### Evaporation

Unfortunately there are a number of factors that will effect the outcome of your experiment; the water, as it cools, will still evaporate. The differential temperature between hot water and cold water is too small to measure using everyday scales; and the apparatus you would need means that it would be very difficult to perform the experiment accurately. Technically as water cools it takes up less volume (to a maximum of 4 degrees celcius) until it begins to freeze and will expand as it becomes a solid. When water is heated, it expands, caused by the transfer of heat agitating the particles at an atomic level; so the same volume of water weighs slightly more when it’s cold than when it’s hot.

### Is hot water heavier than cold water?

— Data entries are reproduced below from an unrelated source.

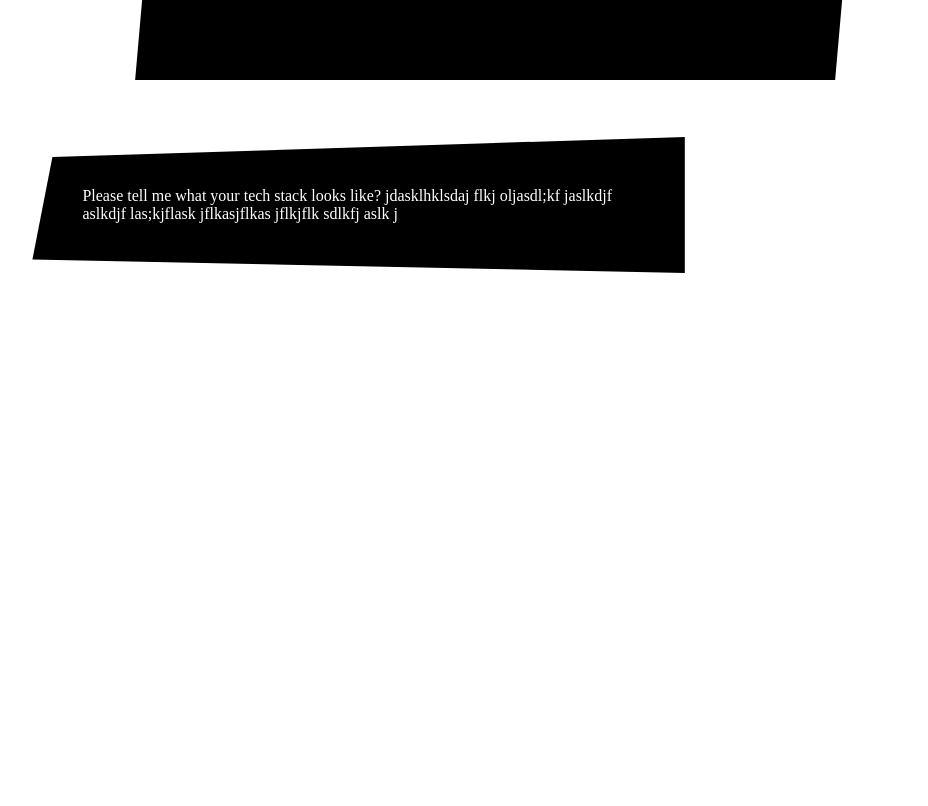
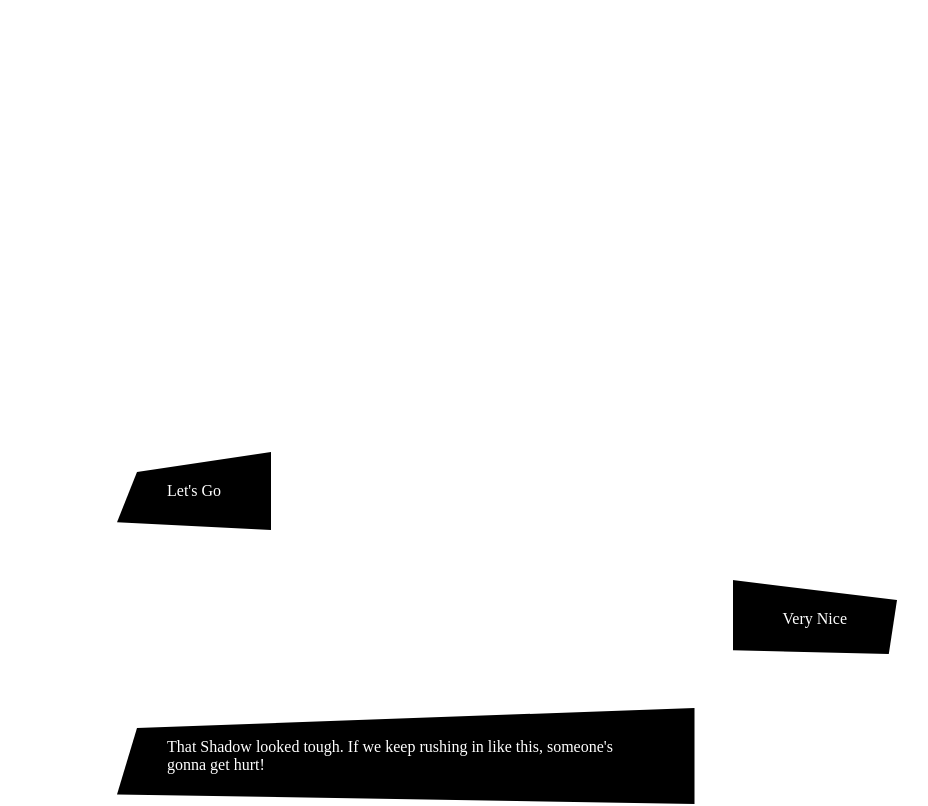
Before and after one commit to DustinMeyer1010/personal-website, a Next.js app: page / in a window 1280 px wide. Shown: the part 620-1426 px from the top of the page, without its empty margins (233-1161 px from the left). Before the commit the page ends 1113 px from the top, so only its background shows below. Built offline with nearby package versions, Linux system fonts and the light colour scheme.

Commit message:
Message chat box up

```diff
--- /dev/null
+++ b/src/app/component/received_message.module.css
@@ -0,0 +1,33 @@
+
+.chat {
+  position: relative;
+  display: flex;
+  justify-content: center;
+  align-items: center;
+  width: fit-content;
+  height: auto;
+  padding: 15px;
+  max-width: 75%;
+  align-self: flex-end;
+}
+
+.inner_chat {
+  height: auto;
+  width: 100%;
+  padding: 30px 50px;
+  background: black;
+  text-align: left;
+  clip-path: polygon(0px 0px, 100% 20px, 95% 95%, 0px 90%);
+  filter: drop-shadow(0 0 1 white);
+}
+
+.inner_chat_shadow {
+  position: absolute;
+  height: 100%;
+  width: 100%;
+  background: white;
+  top: 0;
+  left: 0;
+  clip-path: polygon(10px 0px,100% 20px, 95% 95%, 0px 85%);
+  z-index: -1;
+}
--- /dev/null
+++ b/src/app/component/received_message.tsx
@@ -0,0 +1,19 @@
+import styles from "./received_message.module.css"
+
+
+type Message = {
+    value: string
+}
+
+const ReceivedMessage: React.FC<Message> = ( { value } ) => {
+    return (
+        <div className={styles.chat}>
+          <div className={styles.inner_chat}>
+            {value}
+          </div>
+          <div className={styles.inner_chat_shadow}></div>
+        </div>
+    )
+}
+
+export default ReceivedMessage
--- /dev/null
+++ b/src/app/component/sent_message.module.css
@@ -0,0 +1,31 @@
+
+.chat {
+  position: relative;
+  display: flex;
+  justify-content: center;
+  align-items: center;
+  width: fit-content;
+  height: auto;
+  padding: 15px;
+  max-width: 75%;
+}
+
+.inner_chat {
+  height: auto;
+  width: 100%;
+  padding: 30px 50px;
+  background: black;
+  clip-path: polygon(20px 20px, 100% 0, 100% 100%, 0 90%);
+  filter: drop-shadow(0 0 1 white);
+}
+
+.inner_chat_shadow {
+  position: absolute;
+  height: 100%;
+  width: 100%;
+  background: white;
+  top: 0;
+  left: 0;
+  clip-path: polygon(30px 30px, 100% 0, 99% 95%, 0 83%);
+  z-index: -1;
+}
--- /dev/null
+++ b/src/app/component/sent_message.tsx
@@ -0,0 +1,19 @@
+import styles from "./sent_message.module.css"
+
+type Message = {
+    value: string
+}
+
+const SentMessage: React.FC<Message> = ( { value } ) => {
+
+    return (
+        <div className={styles.chat}>
+          <div className={styles.inner_chat}>
+            {value}
+          </div>
+          <div className={styles.inner_chat_shadow}></div>
+        </div>
+    )
+}
+
+export default SentMessage
--- a/src/app/globals.css
+++ b/src/app/globals.css
@@ -16,7 +16,7 @@ body {
   overflow-x: hidden;
   padding-left: 100px;
   padding-bottom: 100px;
-  padding-top: 100px;
+  padding-top: 50px;
 }
 
 body {
--- a/src/app/page.module.css
+++ b/src/app/page.module.css
@@ -3,6 +3,7 @@
   flex-direction: column;
   justify-items: center;
   align-items: center;
+  gap: 25rem;
 }
 
 
@@ -26,34 +27,3 @@
   transform: skew(10deg);
   clip-path: polygon(0 0, 100% 15%, 100% 100%, 0% 100%);
 }
-
-.chat {
-  position: relative;
-  display: flex;
-  justify-content: center;
-  align-items: center;
-  width: auto;
-  height: auto;
-  padding: 20px;
-  max-width: 70%;
-}
-
-.inner_chat {
-  height: auto;
-  width: fit-content;
-  padding: 50px;
-  background: black;
-  clip-path: polygon(20px 20px, 100% 0, 100% 100%, 0 90%);
-  filter: drop-shadow(0 0 1 white);
-}
-
-.inner_chat_shadow {
-  position: absolute;
-  height: 100%;
-  width: 100%;
-  background: white;
-  top: 0;
-  left: 0;
-  clip-path: polygon(30px 30px, 100% 0, 99% 95%, 0 83%);
-  z-index: -1;
-}
--- a/src/app/page.tsx
+++ b/src/app/page.tsx
@@ -1,5 +1,7 @@
 import styles from "./page.module.css";
 import Button from "./component/button"
+import SentMessage from "./component/sent_message";
+import ReceivedMessage from "./component/received_message";
 
 export default function Home() {
   return (
@@ -8,16 +10,14 @@ export default function Home() {
       <div className={styles.info_box}>
           <h1 className={styles.title}>Dustin Meyer</h1>
       </div>
-      <div>
+      <div style={{width: "75%", display: "flex", flexDirection: "column", gap: "20px"}}>
         <h1>Chat Logs</h1>
-        <div className={styles.chat}>
-          <div className={styles.inner_chat}>
-            Please tell me what your tech stack looks like?
-             jdasklhklsdaj flkj oljasdl;kf jaslkdjf aslkdjf las;kjflask jflkasjflkas jflkjflk sdlkfj aslk j
-          </div>
-          <div className={styles.inner_chat_shadow}></div>
-        </div>
-
+        <SentMessage value="Let's Go"/>
+        <ReceivedMessage value="Very Nice"/>
+        <SentMessage value="That Shadow looked tough. If we keep rushing in like this, someone's gonna get hurt!"/>
+        <ReceivedMessage value="I've analyzed the pattern of their patrols. If we time it right, we can sneak past without triggering an alarm. But one wrong move and it's over."/>
+        <SentMessage value="...!"/>
+        <SentMessage value="I've analyzed the pattern of their patrols. If we time it right, we can sneak past without triggering an alarm. But one wrong move and it's over."/>
       </div>
     </div>
   );
```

Imagine a water molecule and an anti-water molecule interacting – basically a matter anti-matter interaction. Each respective water molecule would be transformed into heat (photons). Thus mass is made up of photons. So add more photons – add more mass. A hot water molecule has more mass (weight) than a cold water molecule because its electrons will absorb photons (mass) when heated.

### I agree and I call bullshit

Einstein mass energy equivalence for real objects of velocities incomparable with that of light(as is the case here) is E=mv^2.
Then, the increase in energy would be reflected as an increase in velocity.

The real answer is that cold water of the same volume is heavier than hot water as it is denser as it has lesser energy which allows closer packing of the molecules as opposed to hotter water in which molecules have a higher average kinetic energy.